    I had to search to figure out what it was, and some similar looking ones were rated at 100hp. That sounds like a lot of air.
    Nothing compared to the Mesta compressors, but this one looks like it's portable with the help of a large forklift.

  • CaptianNemo2001

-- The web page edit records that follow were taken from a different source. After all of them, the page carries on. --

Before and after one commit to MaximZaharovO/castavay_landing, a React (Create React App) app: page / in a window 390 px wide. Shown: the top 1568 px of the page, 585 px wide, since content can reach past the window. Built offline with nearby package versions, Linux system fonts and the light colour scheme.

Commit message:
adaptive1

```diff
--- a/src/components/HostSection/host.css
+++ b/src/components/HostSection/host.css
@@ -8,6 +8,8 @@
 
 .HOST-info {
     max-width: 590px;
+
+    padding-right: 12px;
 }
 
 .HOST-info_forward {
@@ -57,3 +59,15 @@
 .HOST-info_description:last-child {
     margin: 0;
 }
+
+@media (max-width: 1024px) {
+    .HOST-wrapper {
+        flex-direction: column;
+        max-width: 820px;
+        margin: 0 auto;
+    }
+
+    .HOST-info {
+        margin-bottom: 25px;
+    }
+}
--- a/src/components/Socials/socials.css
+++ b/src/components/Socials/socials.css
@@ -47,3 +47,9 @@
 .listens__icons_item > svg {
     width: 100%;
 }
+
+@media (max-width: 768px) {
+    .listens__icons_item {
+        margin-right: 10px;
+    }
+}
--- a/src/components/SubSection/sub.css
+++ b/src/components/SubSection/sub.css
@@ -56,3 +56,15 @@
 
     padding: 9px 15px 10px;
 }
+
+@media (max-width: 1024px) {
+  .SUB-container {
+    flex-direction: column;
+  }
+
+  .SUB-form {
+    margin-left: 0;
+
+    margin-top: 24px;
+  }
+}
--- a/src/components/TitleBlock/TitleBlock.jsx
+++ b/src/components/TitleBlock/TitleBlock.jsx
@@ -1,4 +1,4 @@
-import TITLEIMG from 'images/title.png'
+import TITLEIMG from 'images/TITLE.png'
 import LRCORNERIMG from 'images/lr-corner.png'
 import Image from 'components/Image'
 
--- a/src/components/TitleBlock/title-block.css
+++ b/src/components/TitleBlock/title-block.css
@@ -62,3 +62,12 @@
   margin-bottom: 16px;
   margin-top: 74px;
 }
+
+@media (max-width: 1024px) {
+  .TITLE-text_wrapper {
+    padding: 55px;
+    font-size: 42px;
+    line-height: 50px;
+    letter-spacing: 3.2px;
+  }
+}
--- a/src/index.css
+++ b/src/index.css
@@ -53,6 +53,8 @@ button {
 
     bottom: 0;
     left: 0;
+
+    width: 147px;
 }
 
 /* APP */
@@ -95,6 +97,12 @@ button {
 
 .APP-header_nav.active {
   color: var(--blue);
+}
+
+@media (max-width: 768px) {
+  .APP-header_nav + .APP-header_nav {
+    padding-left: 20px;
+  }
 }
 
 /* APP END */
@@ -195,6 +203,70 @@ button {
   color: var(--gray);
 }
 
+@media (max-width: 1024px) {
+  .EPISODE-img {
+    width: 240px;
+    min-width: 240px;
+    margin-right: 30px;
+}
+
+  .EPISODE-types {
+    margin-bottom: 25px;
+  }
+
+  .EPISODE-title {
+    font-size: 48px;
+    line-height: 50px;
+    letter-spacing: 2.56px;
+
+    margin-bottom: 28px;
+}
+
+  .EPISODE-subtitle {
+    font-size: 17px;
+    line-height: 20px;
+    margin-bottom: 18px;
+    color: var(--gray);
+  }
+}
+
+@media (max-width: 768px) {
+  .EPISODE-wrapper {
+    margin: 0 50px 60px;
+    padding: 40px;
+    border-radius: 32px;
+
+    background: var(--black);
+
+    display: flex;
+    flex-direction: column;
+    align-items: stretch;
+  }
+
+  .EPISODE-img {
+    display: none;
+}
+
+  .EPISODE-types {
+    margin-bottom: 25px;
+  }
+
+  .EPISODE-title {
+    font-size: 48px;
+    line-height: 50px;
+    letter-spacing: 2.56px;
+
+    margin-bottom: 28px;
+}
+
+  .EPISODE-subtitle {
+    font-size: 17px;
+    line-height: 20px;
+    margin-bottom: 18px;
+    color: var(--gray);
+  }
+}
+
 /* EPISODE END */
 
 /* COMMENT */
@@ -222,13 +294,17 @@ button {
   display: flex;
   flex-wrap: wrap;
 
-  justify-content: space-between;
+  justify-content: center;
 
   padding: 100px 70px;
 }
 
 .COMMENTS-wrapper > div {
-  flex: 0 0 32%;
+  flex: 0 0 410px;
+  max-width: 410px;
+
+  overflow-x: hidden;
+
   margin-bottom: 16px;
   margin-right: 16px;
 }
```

    The vacuum's though only went to 30 inches which is about 14.73 psi…